*** Opening of Exercise materials ***

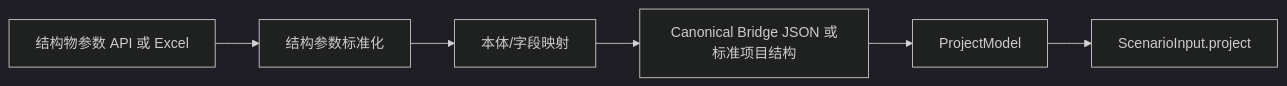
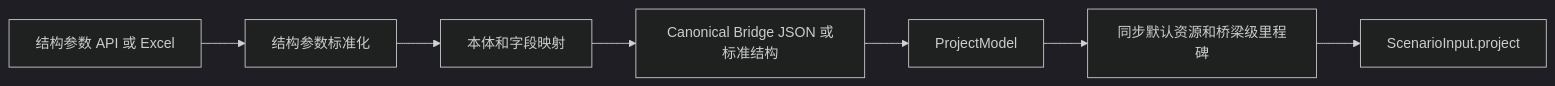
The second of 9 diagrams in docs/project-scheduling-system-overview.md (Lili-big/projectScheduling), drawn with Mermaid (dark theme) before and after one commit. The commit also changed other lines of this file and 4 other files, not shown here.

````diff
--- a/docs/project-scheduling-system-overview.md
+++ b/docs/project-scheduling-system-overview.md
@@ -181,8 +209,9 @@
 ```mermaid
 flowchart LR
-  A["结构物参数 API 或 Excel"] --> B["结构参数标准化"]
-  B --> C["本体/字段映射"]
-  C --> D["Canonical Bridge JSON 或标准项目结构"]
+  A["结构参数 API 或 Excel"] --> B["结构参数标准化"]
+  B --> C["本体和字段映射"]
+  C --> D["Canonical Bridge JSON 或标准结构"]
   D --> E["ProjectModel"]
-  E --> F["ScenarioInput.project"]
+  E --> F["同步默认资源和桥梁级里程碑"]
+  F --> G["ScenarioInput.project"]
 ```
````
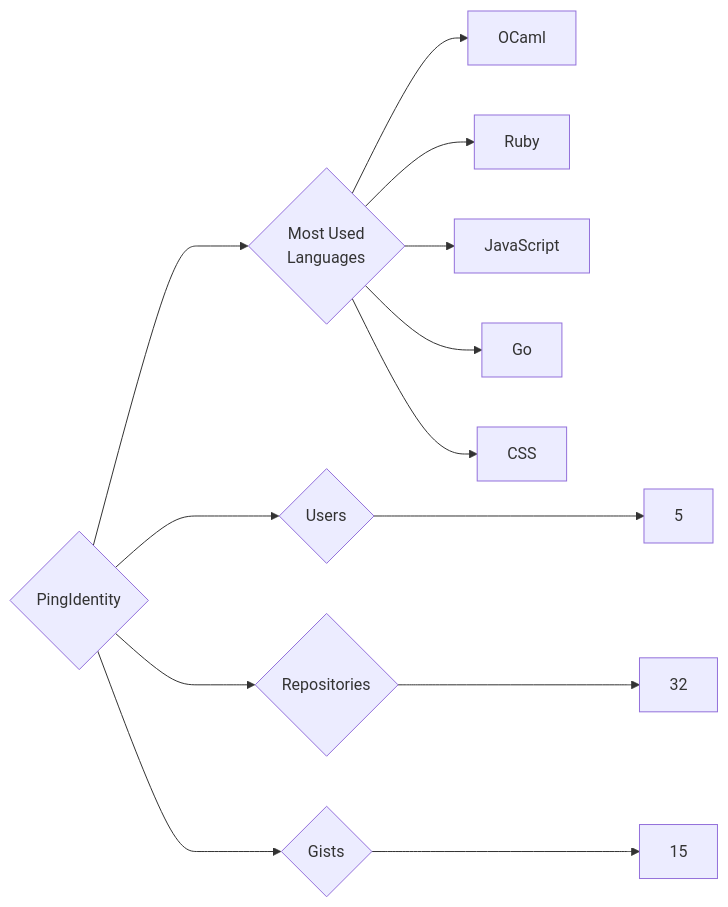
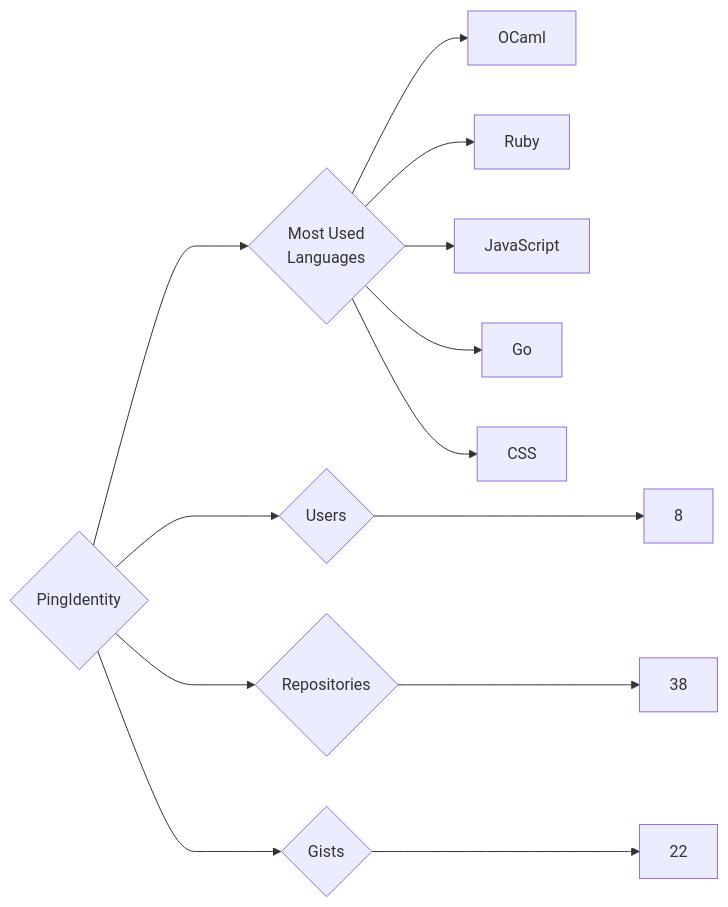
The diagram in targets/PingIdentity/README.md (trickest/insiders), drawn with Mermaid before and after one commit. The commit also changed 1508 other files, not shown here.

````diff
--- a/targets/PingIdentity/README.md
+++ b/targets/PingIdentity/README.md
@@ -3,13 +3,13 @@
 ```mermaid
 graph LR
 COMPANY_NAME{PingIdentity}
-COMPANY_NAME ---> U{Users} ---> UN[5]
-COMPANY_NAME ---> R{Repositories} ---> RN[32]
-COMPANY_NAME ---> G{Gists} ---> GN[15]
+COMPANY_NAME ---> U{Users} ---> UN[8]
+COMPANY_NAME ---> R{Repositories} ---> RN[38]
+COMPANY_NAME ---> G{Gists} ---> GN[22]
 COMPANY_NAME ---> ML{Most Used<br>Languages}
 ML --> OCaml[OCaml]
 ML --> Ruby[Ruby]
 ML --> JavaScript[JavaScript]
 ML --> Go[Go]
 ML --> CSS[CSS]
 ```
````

*** Close of Exercise materials ***

| How to complete this task |
Every record above should be set down exactly, with the pictures left out.

| Answer box |
The second of 9 diagrams in docs/project-scheduling-system-overview.md (Lili-big/projectScheduling), drawn with Mermaid (dark theme) before and after one commit. The commit also changed other lines of this file and 4 other files, not shown here.

````diff
--- a/docs/project-scheduling-system-overview.md
+++ b/docs/project-scheduling-system-overview.md
@@ -181,8 +209,9 @@
 ```mermaid
 flowchart LR
-  A["结构物参数 API 或 Excel"] --> B["结构参数标准化"]
-  B --> C["本体/字段映射"]
-  C --> D["Canonical Bridge JSON 或标准项目结构"]
+  A["结构参数 API 或 Excel"] --> B["结构参数标准化"]
+  B --> C["本体和字段映射"]
+  C --> D["Canonical Bridge JSON 或标准结构"]
   D --> E["ProjectModel"]
-  E --> F["ScenarioInput.project"]
+  E --> F["同步默认资源和桥梁级里程碑"]
+  F --> G["ScenarioInput.project"]
 ```
````
The diagram in targets/PingIdentity/README.md (trickest/insiders), drawn with Mermaid before and after one commit. The commit also changed 1508 other files, not shown here.

````diff
--- a/targets/PingIdentity/README.md
+++ b/targets/PingIdentity/README.md
@@ -3,13 +3,13 @@
 ```mermaid
 graph LR
 COMPANY_NAME{PingIdentity}
-COMPANY_NAME ---> U{Users} ---> UN[5]
-COMPANY_NAME ---> R{Repositories} ---> RN[32]
-COMPANY_NAME ---> G{Gists} ---> GN[15]
+COMPANY_NAME ---> U{Users} ---> UN[8]
+COMPANY_NAME ---> R{Repositories} ---> RN[38]
+COMPANY_NAME ---> G{Gists} ---> GN[22]
 COMPANY_NAME ---> ML{Most Used<br>Languages}
 ML --> OCaml[OCaml]
 ML --> Ruby[Ruby]
 ML --> JavaScript[JavaScript]
 ML --> Go[Go]
 ML --> CSS[CSS]
 ```
````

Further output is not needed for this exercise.